Front-end code change data:
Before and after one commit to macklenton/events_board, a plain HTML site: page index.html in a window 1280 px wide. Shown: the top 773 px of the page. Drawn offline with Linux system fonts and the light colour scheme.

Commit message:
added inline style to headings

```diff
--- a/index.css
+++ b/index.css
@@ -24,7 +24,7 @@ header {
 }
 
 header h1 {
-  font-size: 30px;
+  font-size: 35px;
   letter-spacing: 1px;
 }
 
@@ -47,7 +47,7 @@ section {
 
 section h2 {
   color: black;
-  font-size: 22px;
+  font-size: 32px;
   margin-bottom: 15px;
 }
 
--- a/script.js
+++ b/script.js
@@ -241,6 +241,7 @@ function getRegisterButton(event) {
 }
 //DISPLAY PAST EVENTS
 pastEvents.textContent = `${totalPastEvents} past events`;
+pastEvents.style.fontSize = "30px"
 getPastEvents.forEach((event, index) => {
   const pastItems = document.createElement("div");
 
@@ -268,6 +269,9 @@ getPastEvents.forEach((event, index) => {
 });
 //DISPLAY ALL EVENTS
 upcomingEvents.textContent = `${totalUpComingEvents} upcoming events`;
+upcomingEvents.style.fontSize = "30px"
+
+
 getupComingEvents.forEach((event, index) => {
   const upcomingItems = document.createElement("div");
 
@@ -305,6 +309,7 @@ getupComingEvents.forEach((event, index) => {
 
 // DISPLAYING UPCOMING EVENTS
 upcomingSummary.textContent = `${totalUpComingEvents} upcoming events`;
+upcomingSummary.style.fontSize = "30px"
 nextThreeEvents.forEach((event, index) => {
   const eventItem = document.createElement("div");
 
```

Task to carry out: Retype all of the data exactly. Leave nothing out.

Answer section:
Before and after one commit to macklenton/events_board, a plain HTML site: page index.html in a window 1280 px wide. Shown: the top 773 px of the page. Drawn offline with Linux system fonts and the light colour scheme.

Commit message:
added inline style to headings

```diff
--- a/index.css
+++ b/index.css
@@ -24,7 +24,7 @@ header {
 }
 
 header h1 {
-  font-size: 30px;
+  font-size: 35px;
   letter-spacing: 1px;
 }
 
@@ -47,7 +47,7 @@ section {
 
 section h2 {
   color: black;
-  font-size: 22px;
+  font-size: 32px;
   margin-bottom: 15px;
 }
 
--- a/script.js
+++ b/script.js
@@ -241,6 +241,7 @@ function getRegisterButton(event) {
 }
 //DISPLAY PAST EVENTS
 pastEvents.textContent = `${totalPastEvents} past events`;
+pastEvents.style.fontSize = "30px"
 getPastEvents.forEach((event, index) => {
   const pastItems = document.createElement("div");
 
@@ -268,6 +269,9 @@ getPastEvents.forEach((event, index) => {
 });
 //DISPLAY ALL EVENTS
 upcomingEvents.textContent = `${totalUpComingEvents} upcoming events`;
+upcomingEvents.style.fontSize = "30px"
+
+
 getupComingEvents.forEach((event, index) => {
   const upcomingItems = document.createElement("div");
 
@@ -305,6 +309,7 @@ getupComingEvents.forEach((event, index) => {
 
 // DISPLAYING UPCOMING EVENTS
 upcomingSummary.textContent = `${totalUpComingEvents} upcoming events`;
+upcomingSummary.style.fontSize = "30px"
 nextThreeEvents.forEach((event, index) => {
   const eventItem = document.createElement("div");
 
```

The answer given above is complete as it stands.